EXERCISE BRIEF:
Only the lines that hold the word "paper" are wanted from this listing.

DATA SHOWN:
=== Section Start ===

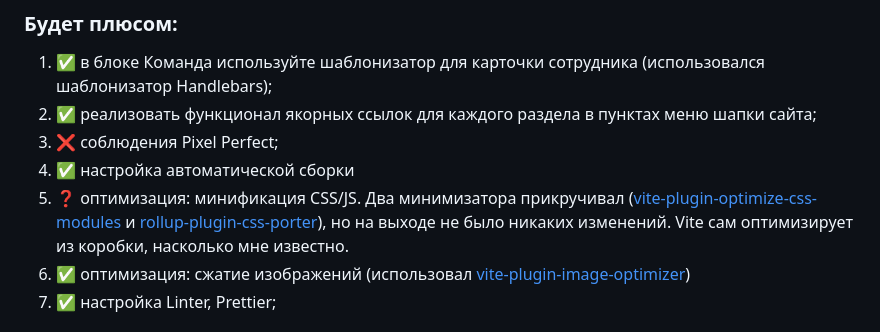
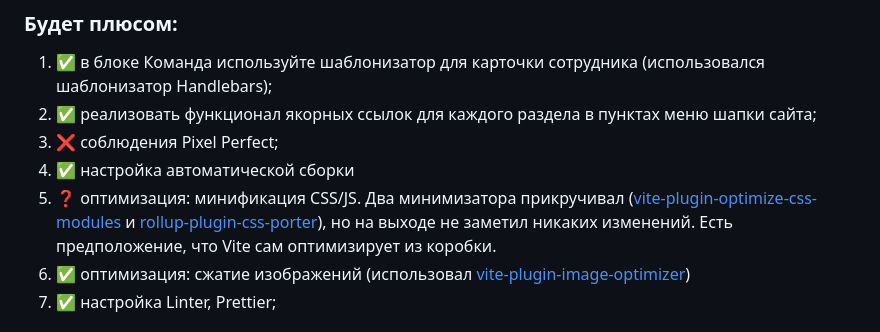
Before and after one commit to kilymax/nutnet-tajam-test-project, a Markdown page: README.md, the part around the change. Rendered like a GitHub page.

```diff
--- a/README.md
+++ b/README.md
@@ -82,7 +82,7 @@
 2. ✅ реализовать функционал якорных ссылок для каждого раздела в пунктах меню шапки сайта;
 3. ❌ соблюдения Pixel Perfect;
 4. ✅ настройка автоматической сборки
-5. ❓ оптимизация: минификация CSS/JS. Два минимизатора прикручивал ([vite-plugin-optimize-css-modules](https://www.npmjs.com/package/vite-plugin-optimize-css-modules) и [rollup-plugin-css-porter](https://www.npmjs.com/package/rollup-plugin-css-porter)), но на выходе не было никаких изменений. Vite сам оптимизирует из коробки, насколько мне известно.
+5. ❓ оптимизация: минификация CSS/JS. Два минимизатора прикручивал ([vite-plugin-optimize-css-modules](https://www.npmjs.com/package/vite-plugin-optimize-css-modules) и [rollup-plugin-css-porter](https://www.npmjs.com/package/rollup-plugin-css-porter)), но на выходе не заметил никаких изменений. Есть предположение, что Vite сам оптимизирует из коробки.
 6. ✅ оптимизация: сжатие изображений (использовал [vite-plugin-image-optimizer](https://www.npmjs.com/package/vite-plugin-image-optimizer))
 7. ✅ настройка Linter, Prettier;
 
```
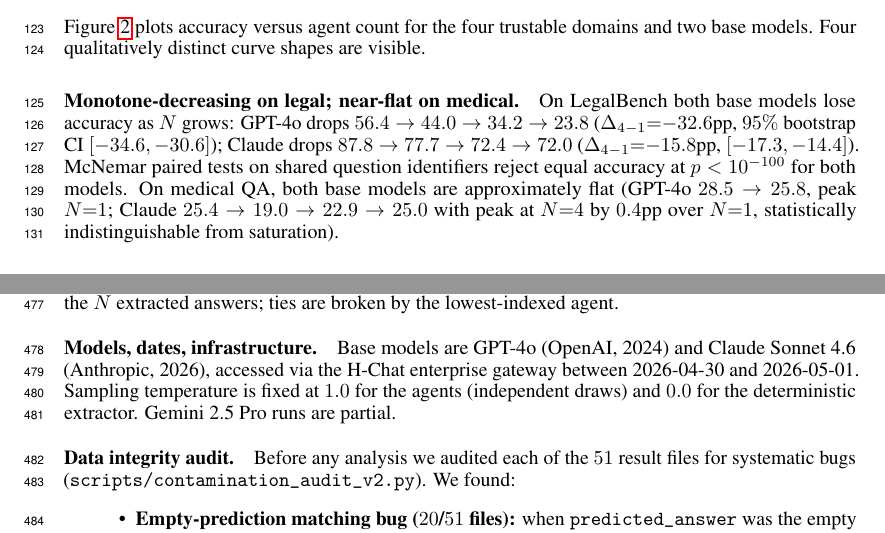
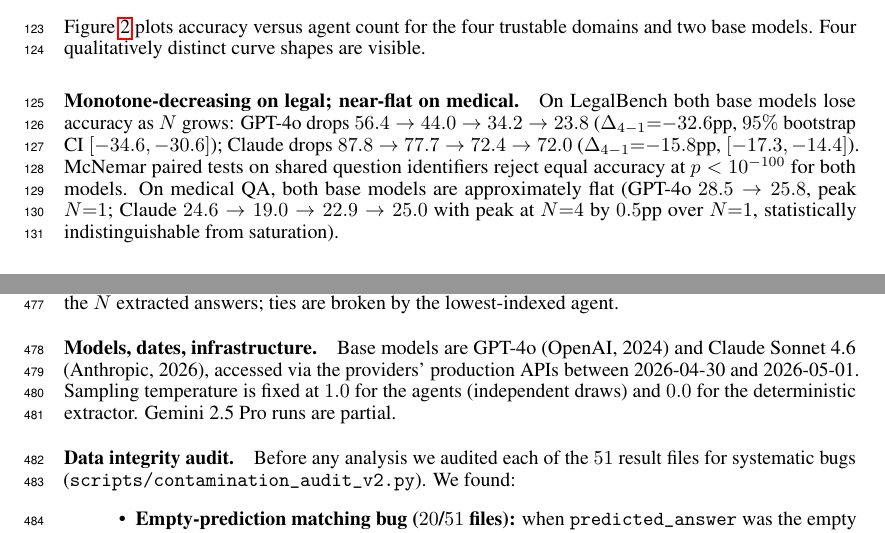
Before and after one commit to redsapphare-alt/paper-anon-2026, a LaTeX paper (paper/agent_count_neurips_2026.tex): two parts of pages 4 and 15 of 20, joined at a grey line, cut so that both start at the same text. Compiled offline with pdfLaTeX.

Commit message:
Fix anonymity leak + numerical inconsistencies for final submission
- Remove "H-Chat enterprise gateway" reference (anonymity violation —
  replaced with neutral "providers' production APIs", matching body §3)
- Table 5: medical/Claude N=1 0.254 -> 0.246 (CSV alignment, 0.2456 rounded)
- Body Section 4: 25.4 -> 24.6, "0.4pp over N=1" -> "0.5pp over N=1"
- Abstract: "32pp on legal" -> "32.6pp on legal" (intra-paper consistency
  with intro/conclusion)

```diff
--- a/paper/agent_count_neurips_2026.tex
+++ b/paper/agent_count_neurips_2026.tex
@@ -102,7 +102,7 @@ Figure~\ref{fig:curves} plots accuracy versus agent count for the four trustable
 \label{fig:curves}
 \end{figure}
 
-\paragraph{Monotone-decreasing on legal; near-flat on medical.} On LegalBench both base models lose accuracy as $N$ grows: GPT-4o drops $56.4 \to 44.0 \to 34.2 \to 23.8$ ($\Delta_{4-1}{=}{-}32.6$pp, $95\%$ bootstrap CI $[-34.6,-30.6]$); Claude drops $87.8 \to 77.7 \to 72.4 \to 72.0$ ($\Delta_{4-1}{=}{-}15.8$pp, $[-17.3,-14.4]$). McNemar paired tests on shared question identifiers reject equal accuracy at $p < 10^{-100}$ for both models. On medical QA, both base models are approximately flat (GPT-4o $28.5 \to 25.8$, peak $N{=}1$; Claude $25.4 \to 19.0 \to 22.9 \to 25.0$ with peak at $N{=}4$ by $0.4$pp over $N{=}1$, statistically indistinguishable from saturation).
+\paragraph{Monotone-decreasing on legal; near-flat on medical.} On LegalBench both base models lose accuracy as $N$ grows: GPT-4o drops $56.4 \to 44.0 \to 34.2 \to 23.8$ ($\Delta_{4-1}{=}{-}32.6$pp, $95\%$ bootstrap CI $[-34.6,-30.6]$); Claude drops $87.8 \to 77.7 \to 72.4 \to 72.0$ ($\Delta_{4-1}{=}{-}15.8$pp, $[-17.3,-14.4]$). McNemar paired tests on shared question identifiers reject equal accuracy at $p < 10^{-100}$ for both models. On medical QA, both base models are approximately flat (GPT-4o $28.5 \to 25.8$, peak $N{=}1$; Claude $24.6 \to 19.0 \to 22.9 \to 25.0$ with peak at $N{=}4$ by $0.5$pp over $N{=}1$, statistically indistinguishable from saturation).
 
 \paragraph{Inverted-U on long-context (and Claude/logic); non-monotone on logic/GPT-4o.} On long-context QuALITY both models peak at $N{=}2$ with sharper concavity for Claude ($3.3 \to 19.7 \to 7.4 \to 1.6$). On MMLU logic, Claude shows a cleaner inverted-U ($18.0 \to 22.3 \to 20.3 \to 19.7$, peak $N{=}2$) while GPT-4o exhibits a non-monotone curve ($21.4 \to 38.6 \to 24.8 \to 41.7$) with the largest positive $\Delta$ in our data ($\Delta_{4-1}{=}{+}20.3$pp) and a strong $N{=}2$ peak ($\Delta_{2-1}{=}{+}17.2$pp).
 
@@ -665,7 +665,7 @@ The order of domains by $K$ rank is identical for both judges (medical $\geq$ le
 
 \paragraph{Aggregation.} Each agent's response is parsed by a deterministic regex extractor that identifies the first valid answer token (e.g.\ ``A'', ``B'', ``Relevant''). The orchestrator computes a majority vote across the $N$ extracted answers; ties are broken by the lowest-indexed agent.
 
-\paragraph{Models, dates, infrastructure.} Base models are GPT-4o (OpenAI, 2024) and Claude~Sonnet~4.6 (Anthropic, 2026), accessed via the H-Chat enterprise gateway between 2026-04-30 and 2026-05-01. Sampling temperature is fixed at $1.0$ for the agents (independent draws) and $0.0$ for the deterministic extractor. Gemini~2.5~Pro runs are partial.
+\paragraph{Models, dates, infrastructure.} Base models are GPT-4o (OpenAI, 2024) and Claude~Sonnet~4.6 (Anthropic, 2026), accessed via the providers' production APIs between 2026-04-30 and 2026-05-01. Sampling temperature is fixed at $1.0$ for the agents (independent draws) and $0.0$ for the deterministic extractor. Gemini~2.5~Pro runs are partial.
 
 \paragraph{Data integrity audit.} Before any analysis we audited each of the $51$ result files for systematic bugs (\texttt{scripts/contamination\_audit\_v2.py}). We found:
 \begin{itemize}
```
Also changed, not shown: paper/agent_count_neurips_2026.tex (4 more changed lines).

=== Section End ===

RESULT BELOW:
Before and after one commit to redsapphare-alt/paper-anon-2026, a LaTeX paper (paper/agent_count_neurips_2026.tex): two parts of pages 4 and 15 of 20, joined at a grey line, cut so that both start at the same text. Compiled offline with pdfLaTeX.
- Abstract: "32pp on legal" -> "32.6pp on legal" (intra-paper consistency
--- a/paper/agent_count_neurips_2026.tex
+++ b/paper/agent_count_neurips_2026.tex
Also changed, not shown: paper/agent_count_neurips_2026.tex (4 more changed lines).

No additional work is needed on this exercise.